Raleigh, N.C. – The state House of Representatives approved the Build N.C. Bond Act of 2018 on Tuesday to accelerate investments in transportation infrastructure projects across North Carolina.
Senate Bill 758 Build N.C. Bond Act of 2018 provides the state Department of Transportation (DOT) a new financing mechanism to invest up to $300 million each year over the next ten years to speed up the completion of vital projects, many in rural North Carolina.
“This new approach to funding transportation projects will accelerate the seamless movement of people, goods, and services to create jobs and attract industry to North Carolina,” said Rep. John Torbett (R-Gaston), a co- chairman of the House Transportation Committee.
The Build N.C. funds would be repaid using revenues from the state’s Highway Trust Fund.
“Build N.C. is another important step to get politics out of highway funding and address the strain put on our infrastructure by a rapidly growing population,” said Rep. Frank Iler (R-Brunswick), a co-chairman of the House Transportation Committee.
“As our state’s population expands, shifts, and diversifies, North Carolina remains committed to an objective transportation formula that provides transparency and increases economic development opportunities.”
The financing mechanisms in the legislation require prior approval of the state treasurer and contains safeguards to protect taxpayers, preserve transparency, and ensure accountability in transportation infrastructure investments.
“Improving connectivity in North Carolina’s infrastructure systems is essential to our long-term economic success,” said House Speaker Tim Moore (R-Cleveland).
“Build N.C. and the Strategic Transportation Investments law are models for reaching consensus and investing in infrastructure projects that will improve citizens’ quality of life.”
“With smarter spending on transportation investments, the state General Assembly has made highways, railroads, ports and airports – the arteries of commerce in North Carolina – more accessible and of higher quality for taxpayers and businesses.”
The legislation requires investments in infrastructure projects for which there is the greatest need based on the data-driven formula in the State Transportation Improvement Program (STIP).
Background: The State Transportation Improvement Program (STIP)
In 2013, the Republican-led North Carolina General Assembly enacted the Strategic Transportation Investments (STI) law and overhauled the state’s traditional approach to developing the State Transportation Improvement Program.
Prior to STI passing in 2013, the legislature selectively approved transportation projects that DOT was told to work on out of the Highway Trust Fund.
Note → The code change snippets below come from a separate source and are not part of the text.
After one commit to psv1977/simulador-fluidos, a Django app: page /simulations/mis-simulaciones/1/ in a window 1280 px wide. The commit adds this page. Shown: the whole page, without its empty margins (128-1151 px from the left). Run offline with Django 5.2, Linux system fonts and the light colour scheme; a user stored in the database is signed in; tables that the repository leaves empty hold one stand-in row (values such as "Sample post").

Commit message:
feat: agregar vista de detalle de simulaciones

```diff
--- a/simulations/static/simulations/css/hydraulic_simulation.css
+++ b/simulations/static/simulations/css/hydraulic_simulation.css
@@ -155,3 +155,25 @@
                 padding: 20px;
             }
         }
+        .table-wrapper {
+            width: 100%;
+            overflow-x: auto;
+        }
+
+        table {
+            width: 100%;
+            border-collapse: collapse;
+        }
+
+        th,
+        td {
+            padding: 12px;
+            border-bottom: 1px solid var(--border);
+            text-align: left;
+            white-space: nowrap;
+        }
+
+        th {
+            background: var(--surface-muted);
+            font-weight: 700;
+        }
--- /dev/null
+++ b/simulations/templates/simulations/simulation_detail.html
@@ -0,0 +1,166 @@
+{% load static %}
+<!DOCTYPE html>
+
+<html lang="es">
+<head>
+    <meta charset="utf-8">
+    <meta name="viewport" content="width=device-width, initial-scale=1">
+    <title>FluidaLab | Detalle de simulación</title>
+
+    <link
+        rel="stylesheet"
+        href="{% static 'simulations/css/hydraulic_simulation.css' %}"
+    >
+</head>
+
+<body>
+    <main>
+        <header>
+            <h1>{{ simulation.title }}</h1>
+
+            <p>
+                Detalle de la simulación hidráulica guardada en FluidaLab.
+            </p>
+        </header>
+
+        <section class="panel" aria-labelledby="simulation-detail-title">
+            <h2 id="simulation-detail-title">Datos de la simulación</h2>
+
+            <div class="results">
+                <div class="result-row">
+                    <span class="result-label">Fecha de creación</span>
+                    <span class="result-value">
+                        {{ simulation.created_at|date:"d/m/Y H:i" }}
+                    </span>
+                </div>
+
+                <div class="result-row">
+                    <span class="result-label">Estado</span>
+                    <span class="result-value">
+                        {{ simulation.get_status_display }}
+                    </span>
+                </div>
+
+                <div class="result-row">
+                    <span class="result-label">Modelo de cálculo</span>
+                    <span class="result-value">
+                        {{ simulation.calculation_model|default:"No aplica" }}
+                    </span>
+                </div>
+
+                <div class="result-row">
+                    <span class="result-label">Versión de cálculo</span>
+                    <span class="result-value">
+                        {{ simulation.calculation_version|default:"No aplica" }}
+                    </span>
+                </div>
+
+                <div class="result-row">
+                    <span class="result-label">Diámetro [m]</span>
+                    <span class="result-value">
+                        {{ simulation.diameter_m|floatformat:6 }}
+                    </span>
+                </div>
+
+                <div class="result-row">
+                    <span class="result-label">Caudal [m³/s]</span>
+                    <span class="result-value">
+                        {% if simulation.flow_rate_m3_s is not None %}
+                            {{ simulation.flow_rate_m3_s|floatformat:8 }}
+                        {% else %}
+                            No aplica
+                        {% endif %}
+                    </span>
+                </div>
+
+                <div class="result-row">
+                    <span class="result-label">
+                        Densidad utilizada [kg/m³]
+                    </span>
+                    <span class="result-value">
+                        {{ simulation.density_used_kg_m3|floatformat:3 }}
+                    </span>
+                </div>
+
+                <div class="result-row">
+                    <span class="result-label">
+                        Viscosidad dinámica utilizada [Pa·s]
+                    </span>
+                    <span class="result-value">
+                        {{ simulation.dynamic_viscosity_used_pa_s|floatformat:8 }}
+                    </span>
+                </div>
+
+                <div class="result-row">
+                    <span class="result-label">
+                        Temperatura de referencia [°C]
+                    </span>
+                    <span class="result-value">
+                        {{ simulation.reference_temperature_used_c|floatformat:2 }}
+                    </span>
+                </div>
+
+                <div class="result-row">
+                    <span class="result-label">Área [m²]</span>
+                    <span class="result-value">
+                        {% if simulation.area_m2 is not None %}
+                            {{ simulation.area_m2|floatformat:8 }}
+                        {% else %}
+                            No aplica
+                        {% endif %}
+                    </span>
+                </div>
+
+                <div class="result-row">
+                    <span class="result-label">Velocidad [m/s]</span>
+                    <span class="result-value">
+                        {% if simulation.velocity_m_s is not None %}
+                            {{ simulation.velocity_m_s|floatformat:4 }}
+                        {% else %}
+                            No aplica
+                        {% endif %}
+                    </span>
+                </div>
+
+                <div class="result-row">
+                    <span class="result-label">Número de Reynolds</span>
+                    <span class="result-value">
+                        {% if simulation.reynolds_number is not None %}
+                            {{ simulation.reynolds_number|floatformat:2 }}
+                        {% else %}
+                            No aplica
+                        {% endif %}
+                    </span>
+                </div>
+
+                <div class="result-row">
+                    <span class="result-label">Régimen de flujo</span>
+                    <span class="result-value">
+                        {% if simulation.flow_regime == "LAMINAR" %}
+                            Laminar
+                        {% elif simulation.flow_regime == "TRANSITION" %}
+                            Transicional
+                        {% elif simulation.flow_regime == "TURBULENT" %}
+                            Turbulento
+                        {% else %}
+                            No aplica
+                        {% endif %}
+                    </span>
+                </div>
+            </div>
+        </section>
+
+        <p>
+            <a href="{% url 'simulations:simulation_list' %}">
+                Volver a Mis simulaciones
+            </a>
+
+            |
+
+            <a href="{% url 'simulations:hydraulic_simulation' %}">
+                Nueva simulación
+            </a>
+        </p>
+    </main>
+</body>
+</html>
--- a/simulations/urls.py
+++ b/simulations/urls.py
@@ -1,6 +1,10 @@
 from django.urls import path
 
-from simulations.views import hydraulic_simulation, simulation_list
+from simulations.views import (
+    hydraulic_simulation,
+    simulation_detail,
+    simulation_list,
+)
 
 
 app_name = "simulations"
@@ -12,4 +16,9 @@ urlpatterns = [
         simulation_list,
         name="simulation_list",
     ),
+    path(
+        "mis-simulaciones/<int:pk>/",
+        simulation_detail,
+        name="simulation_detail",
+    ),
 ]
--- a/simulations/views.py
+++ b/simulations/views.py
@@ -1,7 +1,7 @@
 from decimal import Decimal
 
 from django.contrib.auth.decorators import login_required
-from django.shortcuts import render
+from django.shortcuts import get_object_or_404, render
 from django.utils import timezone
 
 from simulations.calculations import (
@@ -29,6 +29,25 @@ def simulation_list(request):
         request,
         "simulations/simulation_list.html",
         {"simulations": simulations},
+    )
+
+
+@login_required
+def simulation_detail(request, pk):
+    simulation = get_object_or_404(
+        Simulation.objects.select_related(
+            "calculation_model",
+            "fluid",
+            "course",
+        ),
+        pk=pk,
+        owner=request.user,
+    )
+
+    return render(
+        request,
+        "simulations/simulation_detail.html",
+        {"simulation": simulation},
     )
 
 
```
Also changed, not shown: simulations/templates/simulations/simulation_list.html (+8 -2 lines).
This made the selection process – which roads would be completed and when – much more political than the current STIP program.
The legislature used an “equity formula” to allocate funds among DOT’s seven regions, instead of to specific projects, prior to the enactment of STI in 2013.
The equity formula was skewed towards road mileage instead of population and congestion, was not need-based and did not direct DOT which specific projects to actually work on. There was no objective, strategic process in place for DOT to decide which projects money should be spent on first. Instead, the legislature gave DOT the directive which projects to work on.
A consequence of the traditional approach to transportation funding prior to STIP was that far more projects were ordered completed by the legislature than funded by the state budget. The process underfunded transportation needs in North Carolina.
Today, North Carolina’s STIP formula measures factors such as congestion, accessibility, and safety to drive investments based on analysis of the costs and benefits of each project. The program directs DOT to use an objective process in choosing transportation project investments, instead of legislative politics.
To do so, STIP established a Strategic Mobility Formula that prioritizes transportation projects based on a variety of data as well as local input. The data-driven approach is expected to deliver hundreds of roads and bridges in rural communities and throughout North Carolina.
Enacting and maintaining STIP is a key accomplishment of the Republican-led General Assembly this decade that is strengthening North Carolina’s infrastructure with an improved, objective approach to road construction that is far superior to the process in place prior to its passage in 2013.
A key benefit to North Carolina citizens of STIP’s improved process for road construction funding will be the continued outgrowth of counties surrounding city centers as the state prioritizes key transportation projects to connect rural and urban areas and relieve congestion for commuters.
With nearly 80,000 miles of primary and secondary highway, North Carolina ranks second in the nation in mileage of state-maintained roads, behind only Texas